-------- DATASET EXTRACT --------

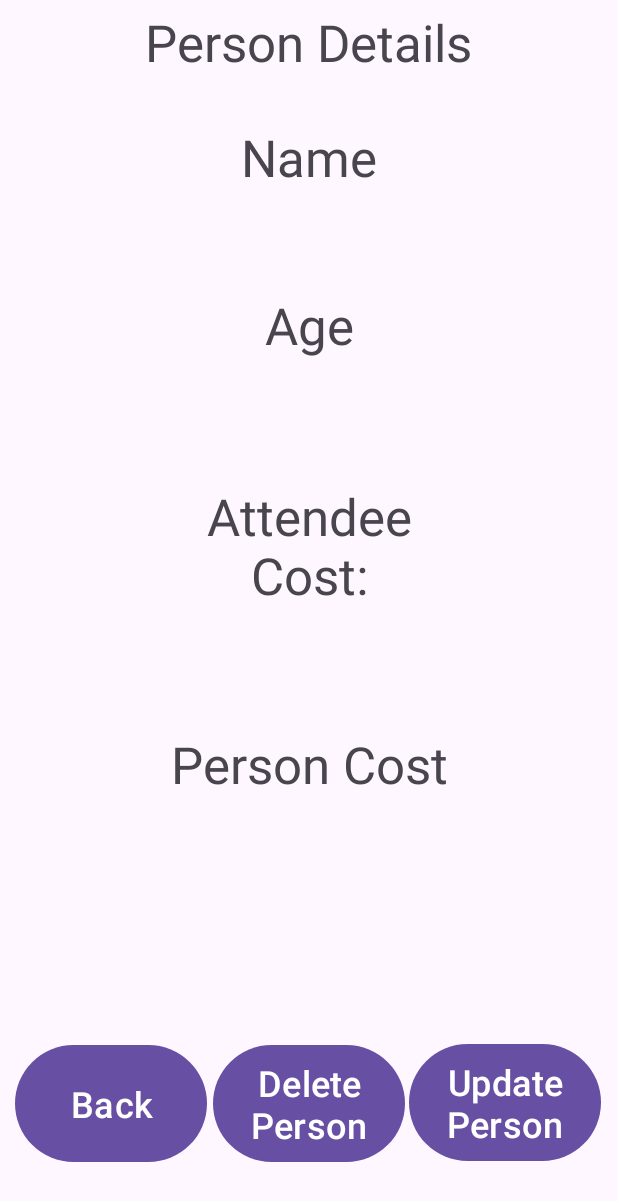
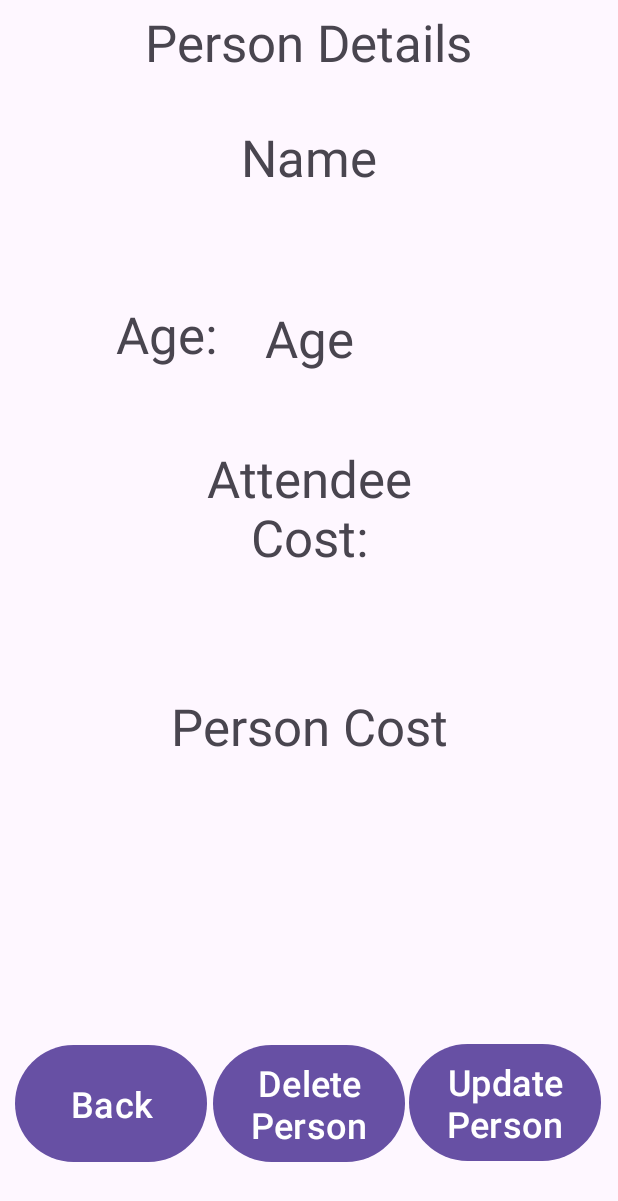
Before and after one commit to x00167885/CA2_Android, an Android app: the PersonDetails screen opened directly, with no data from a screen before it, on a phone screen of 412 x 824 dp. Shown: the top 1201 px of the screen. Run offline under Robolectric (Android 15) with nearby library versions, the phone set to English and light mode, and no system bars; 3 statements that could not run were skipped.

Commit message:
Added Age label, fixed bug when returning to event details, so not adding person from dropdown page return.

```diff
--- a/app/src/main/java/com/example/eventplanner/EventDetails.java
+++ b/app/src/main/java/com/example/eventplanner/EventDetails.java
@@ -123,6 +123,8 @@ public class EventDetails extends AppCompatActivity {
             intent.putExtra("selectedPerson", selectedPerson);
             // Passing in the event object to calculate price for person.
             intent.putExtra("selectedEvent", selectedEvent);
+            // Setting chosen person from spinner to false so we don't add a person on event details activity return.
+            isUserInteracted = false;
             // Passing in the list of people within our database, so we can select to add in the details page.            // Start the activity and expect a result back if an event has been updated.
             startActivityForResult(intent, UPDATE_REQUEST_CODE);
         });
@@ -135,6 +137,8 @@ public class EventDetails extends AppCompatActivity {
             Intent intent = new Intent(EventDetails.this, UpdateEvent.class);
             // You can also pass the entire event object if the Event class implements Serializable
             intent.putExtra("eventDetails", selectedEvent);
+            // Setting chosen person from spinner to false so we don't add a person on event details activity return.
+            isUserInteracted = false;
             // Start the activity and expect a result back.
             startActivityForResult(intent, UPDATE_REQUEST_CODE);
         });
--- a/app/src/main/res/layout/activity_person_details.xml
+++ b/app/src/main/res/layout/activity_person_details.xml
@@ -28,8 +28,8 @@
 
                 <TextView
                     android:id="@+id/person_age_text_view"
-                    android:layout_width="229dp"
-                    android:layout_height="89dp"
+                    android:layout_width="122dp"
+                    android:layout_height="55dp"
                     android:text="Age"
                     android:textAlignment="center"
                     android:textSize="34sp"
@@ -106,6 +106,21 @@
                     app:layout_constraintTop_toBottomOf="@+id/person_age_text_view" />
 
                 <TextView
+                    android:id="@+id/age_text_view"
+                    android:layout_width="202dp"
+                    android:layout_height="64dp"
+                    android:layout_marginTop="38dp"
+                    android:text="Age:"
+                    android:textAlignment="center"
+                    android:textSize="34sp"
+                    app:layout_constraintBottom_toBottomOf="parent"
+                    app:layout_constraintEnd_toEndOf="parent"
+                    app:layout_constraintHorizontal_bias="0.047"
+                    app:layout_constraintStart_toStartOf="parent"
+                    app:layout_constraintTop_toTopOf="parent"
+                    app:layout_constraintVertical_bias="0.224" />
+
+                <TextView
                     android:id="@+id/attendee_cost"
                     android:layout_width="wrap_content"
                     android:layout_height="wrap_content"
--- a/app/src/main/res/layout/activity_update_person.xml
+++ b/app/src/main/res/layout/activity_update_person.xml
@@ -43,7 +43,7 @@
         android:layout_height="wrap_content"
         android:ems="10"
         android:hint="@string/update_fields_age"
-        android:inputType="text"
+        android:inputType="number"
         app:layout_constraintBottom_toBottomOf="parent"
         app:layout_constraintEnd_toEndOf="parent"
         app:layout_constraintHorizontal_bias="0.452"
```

--------

» WHAT IS BEING ASKED:
Scan the records for the string "java". Copy each line in which it appears.

» TASK RESULT:
--- a/app/src/main/java/com/example/eventplanner/EventDetails.java
+++ b/app/src/main/java/com/example/eventplanner/EventDetails.java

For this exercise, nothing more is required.